→ **Task details**:
Every line below that includes the word "groupby" needs to be copied.

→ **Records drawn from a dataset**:
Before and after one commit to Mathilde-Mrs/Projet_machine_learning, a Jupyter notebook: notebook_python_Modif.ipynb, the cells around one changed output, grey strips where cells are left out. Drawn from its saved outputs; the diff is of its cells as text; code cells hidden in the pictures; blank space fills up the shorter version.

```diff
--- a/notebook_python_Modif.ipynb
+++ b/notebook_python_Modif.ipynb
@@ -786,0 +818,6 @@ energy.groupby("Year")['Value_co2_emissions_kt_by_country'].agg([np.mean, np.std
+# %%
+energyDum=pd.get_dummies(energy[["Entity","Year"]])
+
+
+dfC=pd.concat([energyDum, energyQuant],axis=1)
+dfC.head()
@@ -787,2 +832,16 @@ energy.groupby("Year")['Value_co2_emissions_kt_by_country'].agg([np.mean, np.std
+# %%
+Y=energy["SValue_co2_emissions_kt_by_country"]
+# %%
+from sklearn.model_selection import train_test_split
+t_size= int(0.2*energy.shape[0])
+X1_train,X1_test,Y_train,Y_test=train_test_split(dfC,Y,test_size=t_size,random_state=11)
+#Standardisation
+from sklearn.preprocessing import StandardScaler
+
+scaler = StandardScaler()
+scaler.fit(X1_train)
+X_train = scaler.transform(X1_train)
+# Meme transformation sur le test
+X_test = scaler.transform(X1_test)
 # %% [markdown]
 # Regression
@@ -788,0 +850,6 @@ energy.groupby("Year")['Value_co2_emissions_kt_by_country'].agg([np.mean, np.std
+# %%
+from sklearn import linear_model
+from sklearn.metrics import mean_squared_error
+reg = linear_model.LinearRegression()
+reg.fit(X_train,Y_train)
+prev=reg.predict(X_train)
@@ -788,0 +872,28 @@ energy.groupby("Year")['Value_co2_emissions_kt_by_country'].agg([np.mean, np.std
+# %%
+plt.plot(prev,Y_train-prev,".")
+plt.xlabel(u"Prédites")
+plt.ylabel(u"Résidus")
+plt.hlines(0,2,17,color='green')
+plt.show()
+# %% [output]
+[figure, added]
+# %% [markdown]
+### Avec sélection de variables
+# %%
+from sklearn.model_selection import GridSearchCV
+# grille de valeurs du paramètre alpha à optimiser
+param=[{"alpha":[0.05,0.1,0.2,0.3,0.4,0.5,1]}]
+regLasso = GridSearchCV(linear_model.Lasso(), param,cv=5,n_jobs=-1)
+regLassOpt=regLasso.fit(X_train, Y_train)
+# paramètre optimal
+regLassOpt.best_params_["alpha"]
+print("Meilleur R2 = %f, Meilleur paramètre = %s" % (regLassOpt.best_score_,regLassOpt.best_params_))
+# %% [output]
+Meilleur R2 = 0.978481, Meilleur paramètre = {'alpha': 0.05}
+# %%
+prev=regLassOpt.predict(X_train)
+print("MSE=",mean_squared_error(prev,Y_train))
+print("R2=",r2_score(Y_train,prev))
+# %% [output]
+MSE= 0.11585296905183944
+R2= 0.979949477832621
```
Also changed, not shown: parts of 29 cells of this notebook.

→ **Your solution**:
@@ -786,0 +818,6 @@ energy.groupby("Year")['Value_co2_emissions_kt_by_country'].agg([np.mean, np.std
@@ -787,2 +832,16 @@ energy.groupby("Year")['Value_co2_emissions_kt_by_country'].agg([np.mean, np.std
@@ -788,0 +850,6 @@ energy.groupby("Year")['Value_co2_emissions_kt_by_country'].agg([np.mean, np.std
@@ -788,0 +872,28 @@ energy.groupby("Year")['Value_co2_emissions_kt_by_country'].agg([np.mean, np.std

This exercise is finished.